I still have a mound of quinces in the kitchen and today I’m going to fill the house with the unforgettable perfume of their bubbling sugary paste. The firm jelly, Membrillo (or dulce de membrillo in Spanish – membrillo just means quince – let’s get pedantic!), is perfect with Sheep’s cheese, the best known being Manchego. I love it with lots of other cheeses too especially anything blue. The Italians eat their version, cotognata, chopped into cubes as little sweeties. The Portuguse add a little dash of port with a pinch of cinnamon and call their quince paste marmelada (a quince is a marmelo and so there, apparently, is the origin of marmalade) Now I’m rambling as usual and I’d promised myself to do my first quick post ever. So here it is – a recipe from my first book The Food of Northern Spain which, rather conveniently has a beautiful picture of the quince and the paste on the cover. Jean Casals is a master of food photography and so I’ll happily use his image here instead of trying to cobble something together myself.
My recipe is very traditional except for the last little section – the microwave tip! Now my microwave is usually reserved for melting chocolate, butter and perhaps re-heating a soup but I decided to give this shortcut a stab a few years ago and now, unless I’m making catering quantities of membrillo, it’s my foolproof method.
Dulce de membrillo
1 kg/ 2 lb quinces
750 g / 1 ½ lb sugar- approximately (see method)
Wash the quinces and wipe off any of the suede-like down but leave the skin on. Now remove the core and cut the fruit into small rough chunks. Don’t worry about the fruit discolouring your paste will be a deep rusty brown by the time you have finished.
Place the fruit in heavy pan with about 300 ml/½ pint water. Boil the quince until it softens, about 20 – 30 minutes and then strain off the water.
Now you need to make a puree, and by far the best piece of equipment for this is the mouli-légumes, (or pasapurés as it’s known in Spain) as you want to leave all the skin behind. You could use a potato masher and then push the puree through a fine sieve but it would be a lot more faff and your mouli will always make the best mashed potato in the world so it’s worth the investment.

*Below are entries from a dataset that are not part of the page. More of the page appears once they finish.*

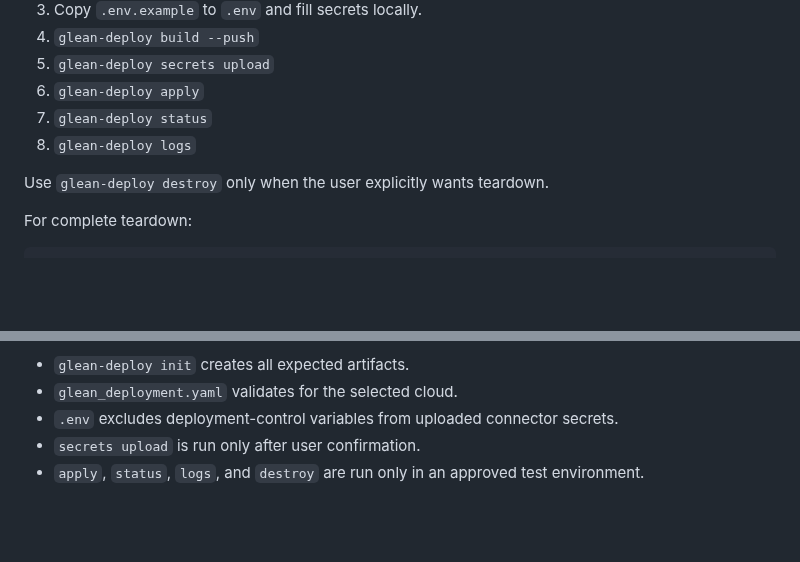
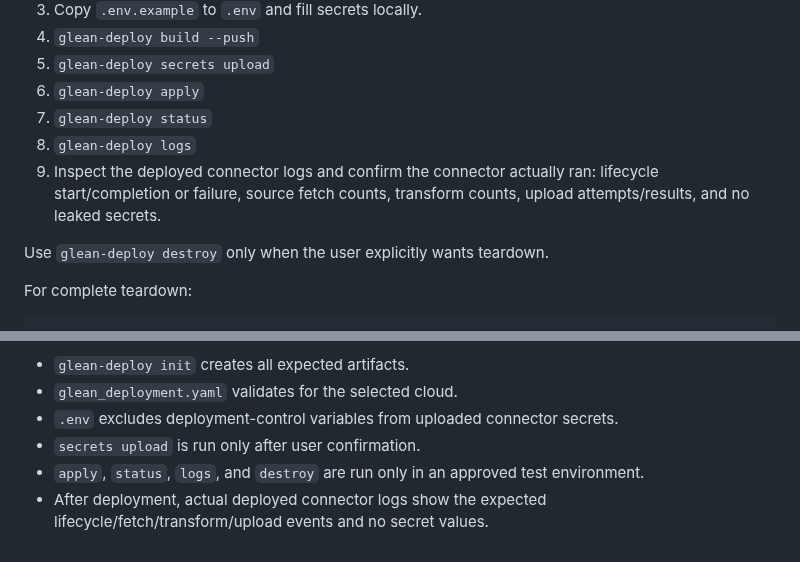
Before and after one commit to gleanwork/glean-indexing-sdk, a Markdown page: skills/connector-deployment/SKILL.md, 2 parts joined by grey strips. Drawn GitHub-style; blank space fills up the shorter version.

```diff
--- a/skills/connector-deployment/SKILL.md
+++ b/skills/connector-deployment/SKILL.md
@@ -214,6 +214,7 @@ After connector code and plan are ready:
 6. `glean-deploy apply`
 7. `glean-deploy status`
 8. `glean-deploy logs`
+9. Inspect the deployed connector logs and confirm the connector actually ran: lifecycle start/completion or failure, source fetch counts, transform counts, upload attempts/results, and no leaked secrets.
 
 Use `glean-deploy destroy` only when the user explicitly wants teardown.
 
@@ -234,3 +235,4 @@ For implementation evals with cloud access, verify:
 - `.env` excludes deployment-control variables from uploaded connector secrets.
 - `secrets upload` is run only after user confirmation.
 - `apply`, `status`, `logs`, and `destroy` are run only in an approved test environment.
+- After deployment, actual deployed connector logs show the expected lifecycle/fetch/transform/upload events and no secret values.
```
Also changed, not shown: skills/connector-builder/SKILL.md (+6 -0 lines).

Now weigh the puree and add an equal weight of sugar.
Cook really gently until the sugar has dissolved and then turn up the heat and boil until the mixture thickens. This will probably take at least an hour of fairly constant stirring, so have a relay organised and just make sure you have good oven-gloves and wear long sleeves; the hot jelly spits like volcanic lava. The puree will thicken up and turn deep red and the spoon will virtually stand up by itself.
Now spread the paste out in a layer about 3 cm/1 inch thick in a tin about 20 cm/ 6 inches square, lined with greased paper. Allow to set for about 12 hours.
& now for the life’s too short microwave method:
Once you have your fruit puree mixed with the sugar, then place it in a deep glass bowl, with plenty of room for expansion as it will bubble up quite a bit.Cover with microwave cling film. Now microwave on medium for 10 -15 minutes and then give it a stir (take great care it could give you a nasty burn). Repeat the process 2 more times until the paste is really dark and thick. You may need to increase or decrease the time a little according to your microwave. Tip out onto the greased paper as before.
And just a couple of ideas:
* You can make the paste with apples too – I came across a dulce de manzana in The Basque Country, served with local Idiazabal cheese. Use the same method but add just 100g more sugar. I made some last year, using eaters rather than cookers and it reminded me of the deeply appley-caramelised flavour of Tarte Tatin.
*I’ve just discovered this Ottolenghi recipe that I will just HAVE to try : Membrillo and Stilton Quiche. Aargh mouth’s watering – I need to go for some lunch.